Huehueteotl, the eldest god of fire in Mexico, is depicted as an old man with fire atop his head, a vessel for burning incense. Ancient pictographic manuscripts and sculptures display the imagery of the cult of this fire deity.
To honor the importance and symbolism of Huehueteotl, we pay tribute to fire. Specifically to fire initiated by matches.
We share some examples of matches and traditional Mexican matchboxes, Mexican products used in everyday life and important ceremonies.
Perhaps the next time you use one of these Mexican matches, you will think of this god of fire, the rituals performed and his depiction at the apex of the Pyramid of the Sun at Teotihuacan, built thousands of years ago.
We will explore manufacturers of matches and matchboxes in Mexico. There are various brands of Mexican matches and also a history of classic Mexican match brands.
We will explore manufacturers of matches and matchboxes in Mexico.
There are various brands of Mexican matches and also a history of classic Mexican match brands.
1. La Central
La Central is a company that manufactures various brands of Mexican matches. a
La Flama is an example of matches made by the La Central factory. La Flama matches are easily differentiated from other brands, by their unusual size. A match of the brand La Flama is about 5 cm to 11 cm long.
La Flama matches are easily differentiated from other brands, by their unusual size.
A match of the brand La Flama is about 5 cm to 11 cm long.
Matches made by La Central are present as an element of Mexican culture.
La Central was the first manufacturer of matches in Mexico. It was founded in 1885 by brothers León and Manuel Mendizábal along with another pair of brothers, Pedro and José Prida. The company was founded in the Port of Veracruz.
The initial name of the company was “Compañía Industrial de Fósforos y Cerillos”. The brand became very popular. Later the company moved to Mexico City under the official name of “La Central, Fabrica de Fósforos, Mendizábal and Company”. While in Veracruz, people called the matches La Central because the factory was near the Central Railway Station of the Port of Veracruz.
In 1902, a printed image of a large locomotive was integrated into the design of the matchbox.
In 1940, the company had a design made for the Luxury Classics brand. The brand started a cultural diffusion and was one of the most successful brands manufactured. The matchbox had a Venus de Milo printed on the box, next to the image of the classic locomotive.

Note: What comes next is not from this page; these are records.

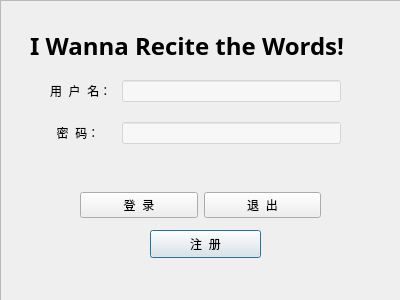
Qt form logindlg.ui (OOPtaskgroup/dictionary) before a commit.
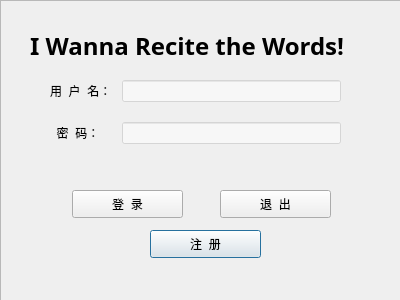
The same form after that commit. Icons and pictures are not drawn.

The edit to the form file:
```diff
--- a/logindlg.ui
+++ b/logindlg.ui
@@ -26,35 +26,6 @@
     <string>注  册</string>
    </property>
   </widget>
-  <widget class="QWidget" name="horizontalLayoutWidget">
-   <property name="geometry">
-    <rect>
-     <x>80</x>
-     <y>180</y>
-     <width>241</width>
-     <height>51</height>
-    </rect>
-   </property>
-   <layout class="QHBoxLayout" name="horizontalLayout">
-    <item>
-     <widget class="QPushButton" name="loginBtn">
-      <property name="styleSheet">
-       <string notr="true"/>
-      </property>
-      <property name="text">
-       <string>登  录</string>
-      </property>
-     </widget>
-    </item>
-    <item>
-     <widget class="QPushButton" name="exitBtn">
-      <property name="text">
-       <string>退  出</string>
-      </property>
-     </widget>
-    </item>
-   </layout>
-  </widget>
   <widget class="QWidget" name="formLayoutWidget">
    <property name="geometry">
     <rect>
@@ -122,6 +93,38 @@
    <property name="frameShadow">
     <enum>QFrame::Raised</enum>
    </property>
+   <widget class="QPushButton" name="exitBtn">
+    <property name="geometry">
+     <rect>
+      <x>220</x>
+      <y>190</y>
+      <width>111</width>
+      <height>28</height>
+     </rect>
+    </property>
+    <property name="styleSheet">
+     <string notr="true">border-image: url(:/image/buttons/2-0btn_33.png);</string>
+    </property>
+    <property name="text">
+     <string>退  出</string>
+    </property>
+   </widget>
+   <widget class="QPushButton" name="loginBtn">
+    <property name="geometry">
+     <rect>
+      <x>72</x>
+      <y>190</y>
+      <width>111</width>
+      <height>28</height>
+     </rect>
+    </property>
+    <property name="styleSheet">
+     <string notr="true">border-image: url(:/image/buttons/2-0btn_33.png);</string>
+    </property>
+    <property name="text">
+     <string>登  录</string>
+    </property>
+   </widget>
   </widget>
   <widget class="QLabel" name="label_3">
    <property name="geometry">
```
Left out of the diff: 3 changed lines with no effect on the pictures.
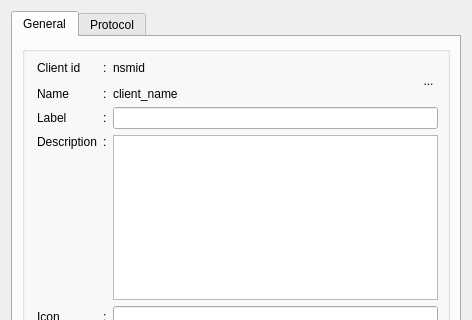
Before: the Qt Designer form resources/ui/client_properties.ui in Houston4444/RaySession, drawn with Qt 5; both pictures show x 0 to 472 and y 0 to 320 of the 472 by 532 pixel window.
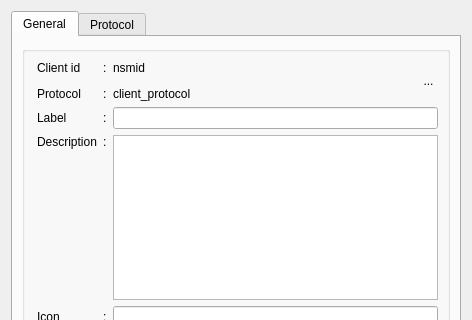
After: the same form once the commit is applied. The open tabs and pages were chosen to show the change. Icons and pictures are not drawn.

Commit message: client properties dialog: place client name in NSM tab, add capabilities display

Diff of the .ui file:
```diff
--- a/resources/ui/client_properties.ui
+++ b/resources/ui/client_properties.ui
@@ -132,7 +132,7 @@
                </sizepolicy>
               </property>
               <property name="text">
-               <string>Name</string>
+               <string>Protocol</string>
               </property>
              </widget>
             </item>
@@ -200,7 +200,7 @@
                </sizepolicy>
               </property>
               <property name="text">
-               <string>client_name</string>
+               <string>client_protocol</string>
               </property>
              </widget>
             </item>
```
Left out of the diff: 4 changed lines with no effect on the pictures. The commit also changes 2 other files.
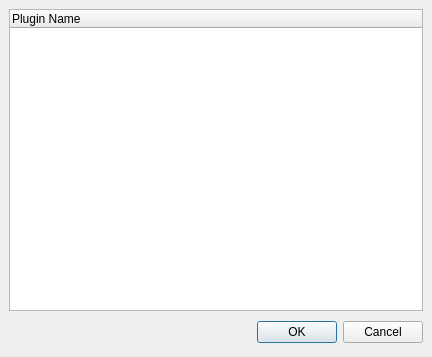
This is src/traverso/ui/PluginSelectorDialog.ui in ErwanLegrand/Traverso-DAW as Qt 5 draws it before an edit. The edited form follows.
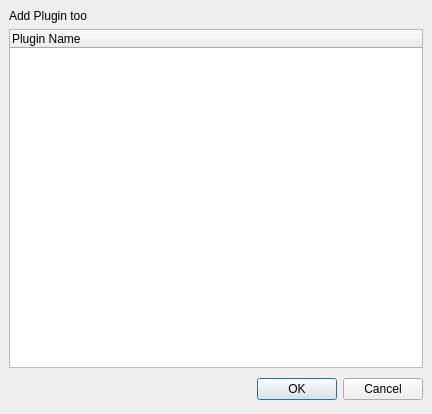
This is the edited form.

Commit message: * Resources Bin D&D basically works now * Minor Plugin Selector dialog improvement

Patch:
```diff
--- a/src/traverso/ui/PluginSelectorDialog.ui
+++ b/src/traverso/ui/PluginSelectorDialog.ui
@@ -6,7 +6,7 @@
     <x>0</x>
     <y>0</y>
     <width>432</width>
-    <height>357</height>
+    <height>414</height>
    </rect>
   </property>
   <property name="windowTitle" >
@@ -19,6 +19,13 @@
    <property name="spacing" >
     <number>6</number>
    </property>
+   <item>
+    <widget class="QLabel" name="objectToAddPluginTooLabel" >
+     <property name="text" >
+      <string>Add Plugin too</string>
+     </property>
+    </widget>
+   </item>
    <item>
     <widget class="QTreeWidget" name="pluginTreeWidget" >
      <column>
```
The commit also changes 9 other files.
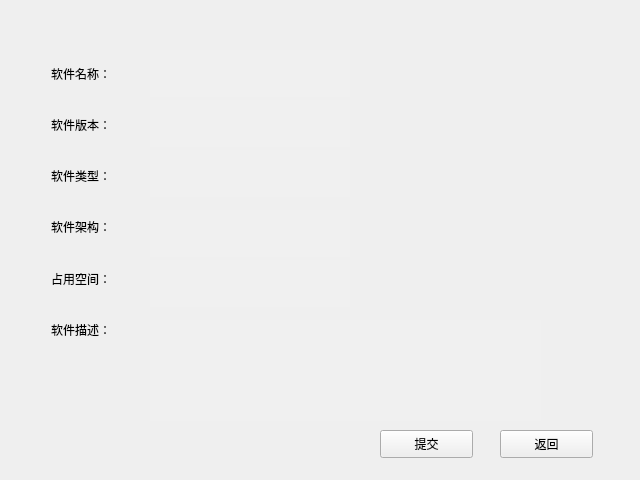
This is ui/softwareadd_window.ui in zhaojingqian/db-lab-softwaremanager as Qt 5 draws it before an edit. The edited form follows.
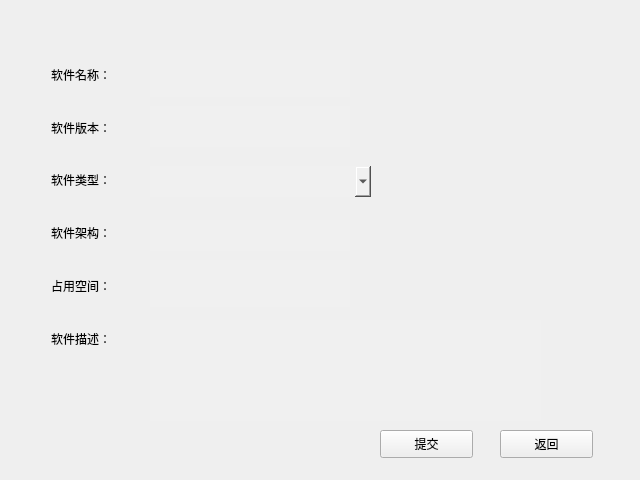
This is the edited form.

Patch:
```diff
--- a/ui/softwareadd_window.ui
+++ b/ui/softwareadd_window.ui
@@ -76,43 +76,35 @@
    <property name="geometry">
     <rect>
      <x>150</x>
-     <y>100</y>
+     <y>106</y>
      <width>200</width>
-     <height>47</height>
+     <height>41</height>
     </rect>
    </property>
    <property name="styleSheet">
     <string notr="true">background-color: rgb(240, 240, 240);
 border:none;</string>
    </property>
-  </widget>
-  <widget class="QLineEdit" name="lineEdit_3">
-   <property name="geometry">
-    <rect>
-     <x>150</x>
-     <y>150</y>
-     <width>200</width>
-     <height>47</height>
-    </rect>
-   </property>
-   <property name="styleSheet">
-    <string notr="true">background-color: rgb(240, 240, 240);
-border:none;</string>
+   <property name="text">
+    <string/>
    </property>
   </widget>
   <widget class="QLineEdit" name="lineEdit_4">
    <property name="geometry">
     <rect>
      <x>150</x>
-     <y>210</y>
+     <y>220</y>
      <width>200</width>
-     <height>47</height>
+     <height>31</height>
     </rect>
    </property>
    <property name="styleSheet">
     <string notr="true">background-color: rgb(240, 240, 240);
 border:none;</string>
    </property>
+   <property name="text">
+    <string/>
+   </property>
   </widget>
   <widget class="QLineEdit" name="lineEdit_5">
    <property name="geometry">
@@ -134,7 +126,7 @@
      <x>51</x>
      <y>51</y>
      <width>77</width>
-     <height>301</height>
+     <height>311</height>
     </rect>
    </property>
    <layout class="QVBoxLayout" name="verticalLayout">
@@ -182,6 +174,20 @@
     </item>
    </layout>
   </widget>
+  <widget class="QComboBox" name="comboBox">
+   <property name="geometry">
+    <rect>
+     <x>150</x>
+     <y>166</y>
+     <width>221</width>
+     <height>31</height>
+    </rect>
+   </property>
+   <property name="styleSheet">
+    <string notr="true">border:none;
+background-color: rgb(240, 240, 240);</string>
+   </property>
+  </widget>
  </widget>
  <resources/>
  <connections/>
```
Left out of the diff: 6 changed lines with no effect on the pictures.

In the 1970’s, the company displayed paintings, mainly of the Mexican artist Jorge Cázares. The collection consisted of about 100 of his works art, including landscapes of Mexico. Works of other artists were also included, such as Leonardo Da Vinci, Michelangelo, Picasso, Velázquez, Goya, and Rembrandt. The image of the Parthenon also appeared. Later, the design was modified and adapted to Mexican trends. This included football soccer, the Virgen of Guadalupe, and Mexican myths and icons.
La Independiente S.A is another Mexican brand of matches. The company is committed to sustainability and the environment and uses recycled paper covered with wax to make matches.
The factory was founded in 1932 in the State of Mexico as La Independiente S.A. DE C.V.
3. La Perla
La Perla is another Mexican brand of matches. It is easy to differentiate this brand from all the others, because printed on the matchbox is the image of a mother-of-pearl pearl.
La Perla manufactures 25 million matches a day. It is common to find La Perla matchboxes in the region of the Bajío, in southeast Mexico.
The company was founded in 1938 by Pantaleón Morán and Gil García.
4. La Fe
La Fe is another Mexican factory that produces matches. Its facilities are in Guadalajara.
La Fe has many years of history.
Talisman is another Mexican manufacturer of matches. Talisman matches have a zodiac sign printed on the boxes, each with a different design and color. Included on the back of the matchbox are tips about love, work, and personality, according to the horoscope.
The image of a pre-Hispanic dancer is printed on the match box of this brand. There is also a landscape with the cathedral church of Ciudad Guzmán.
How matches and matchboxes are made in Mexico
The match is made of kraft paper, paraffin, or wood. The type of wood used is a white one that is obtained from poplar. The ringleader of the match is prepared with a mixture of silica, caulin, diatomite and zinc oxide. The matches are left hanging for several hours, creating the drop-shaped head.
The manufacturing process of matches has not changed much over the years.
The matchbox is a small cardboard box that has sides consisting of sandpaper with phosphorus. An average of 50 matches are placed in each matchbox.
Matchbox Collectors Items
Matchboxes of brands manufactured in Mexico are now purchased by matchbox collectors. The older the boxes, the more value they have. Once disposable, they are now collectors’ items.
Today, the most sought-after matchboxes are those of Mexican brands seen as classics.
Images on Mexican matchboxes are regarded as small works of art.